Harnessing the Digital Age for learning
Nomophobia – anxiety over being separated from your smartphone – it actually has been given a name and more and more people are admitting having the condition. Research has shown that on average, we touch our phones 2617 times a day, with the top 10% ‘power users’ racking up 5,427 touches (source: dscout.com).
We are now a generation with technology literally at our fingertips. We communicate vastly differently from 10 years ago and we have constant access to information from apps and the Internet.
I recently gave a presentation and the subject of mobile learning came up. It surprises me that there aren’t more ‘mobile learning’ companies in the learning market, but when you contemplate this further then you begin to realise that people are learning from all websites accessed on their phone – from the cost of car insurance, the times of cinema showings to research on nuclear fusion – there is a learning outcome from almost all interactions from our smartphones.
Unfortunately learning what your mate from school had for dinner on holiday in Tenerife via Facebook or that someone you once met with has run her fastest 10k via Twitter are unlikely to have significant impacts upon your professional development.
So how do you? How do you embrace the Internet to get learners to use it as a tool for positive development?
Here are some techniques you can use to encourage mobile learning:
- Identify learning resources that you feel are beneficial to the learners – you can’t find them all, the Internet is a big thing, but doing your research and listing resources that are relevant provides a good starting point and encourages people to dig deeper and find their own information that resonates.
- Embed aspects of research into your development programmes – take time in the days you have learners to get them looking for relevant information using their phones. There are now 1.2 trillion searches a year on google from mobile devices and this figure is growing. People are well practices in using their devices to find things out, so embrace this wherever it is practical to do so.
- Encourage collaboration and group discussion – having set learners up with the task of researching using their smartphones then get them to share their findings with the group and highlight things of interest. This helps to embed the learning and makes the experience more memorable. Those who are more tech-savvy can help those with less experience and this helps to build confidence.

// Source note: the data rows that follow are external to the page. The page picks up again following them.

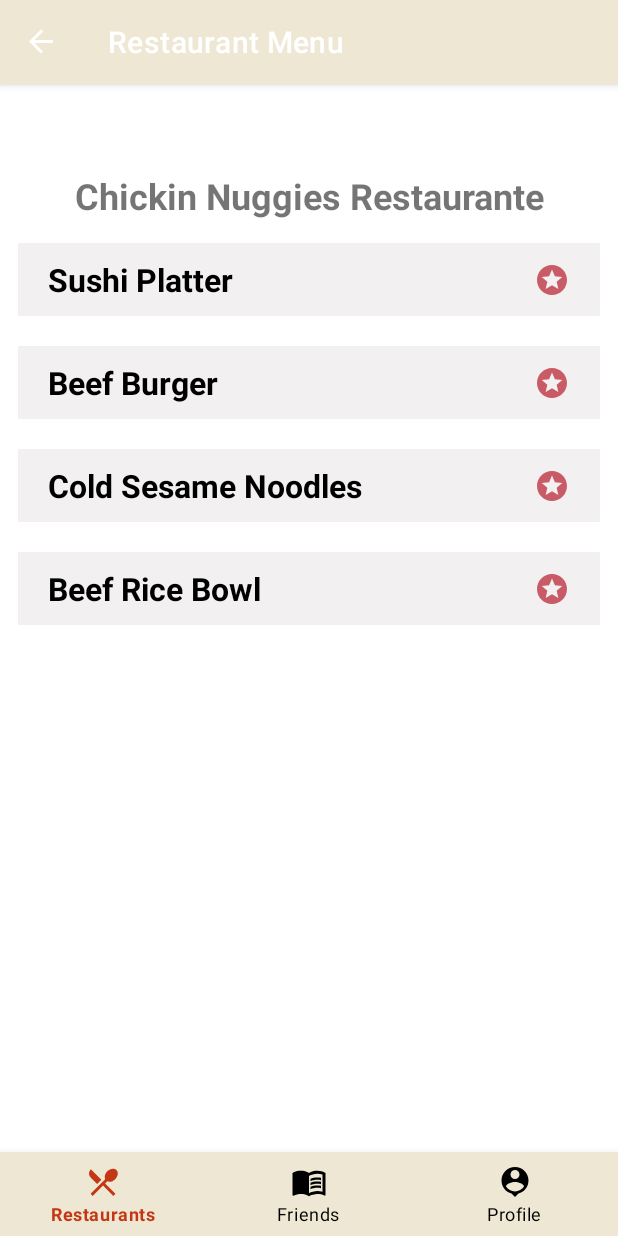
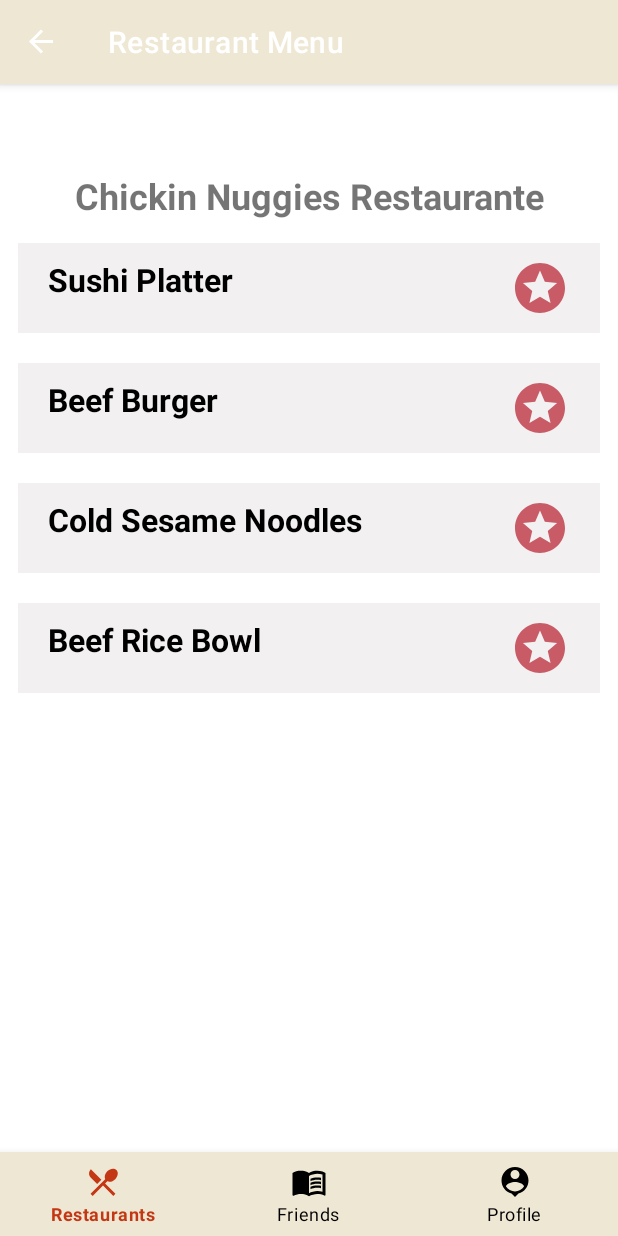
Before and after one commit to sarenayang/FoodLens, an Android app: the screen it shows after launch (MainActivity), after a tap on "Chickin Nuggies Restaurante", on a phone screen of 412 x 824 dp. Run offline under Robolectric (Android 15) with nearby library versions, the phone set to English and light mode, and no system bars; our stand-ins replace Volley, navigation-ui; libraries missing offline, so code that uses them is left out: io.github.sceneview.utils.

Commit message:
make stars clickabe

```diff
--- /dev/null
+++ b/app/src/main/res/drawable/star_filled_rating.xml
@@ -0,0 +1,5 @@
+<vector xmlns:android="http://schemas.android.com/apk/res/android" android:height="24dp" android:tint="#c95b67" android:viewportHeight="24" android:viewportWidth="24" android:width="24dp">
+
+    <path android:fillColor="#c95b67" android:pathData="M12,17.27L18.18,21l-1.64,-7.03L22,9.24l-7.19,-0.61L12,2 9.19,8.63 2,9.24l5.46,4.73L5.82,21z"/>
+
+</vector>
--- a/app/src/main/res/layout/menu_item.xml
+++ b/app/src/main/res/layout/menu_item.xml
@@ -26,8 +26,8 @@
 
         <ImageButton
             android:id="@+id/star_button"
-            android:layout_width="wrap_content"
-            android:layout_height="wrap_content"
+            android:layout_width="40dp"
+            android:layout_height="40dp"
             android:background="@drawable/baseline_stars_24"
             android:backgroundTint="#c95b67"
             android:layout_centerInParent="true"
```
Also changed, not shown: app/src/main/java/hk/hku/cs/foodlens/ui/menu/MenuFragment.kt (+15 -0 lines).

- Create your own e-learning that works on mobile devices – with current authoring tools, it’s now possible to create great looking online courses that work on a variety of devices. But you don’t have to just use the traditional e-learning format. Using blogs, videos, online quizzes and other tools allows you to create online content for your learners.
- Ask learners to record relevant online learning in a learning log – learning online is something that is happening all the time. Making people think about what they are learning and recording this on their learning record. Our own Learning Record Store allows users to reflect on all learning experiences and build up a way of demonstrating the level of learning taking place using different technologies.
By following some of these ideas you can banish the potential for Nonophobia in learning environments. Give your learners clear definition of when they can use their phones throughout the day and utilise the massive potential that technology gives us to learn.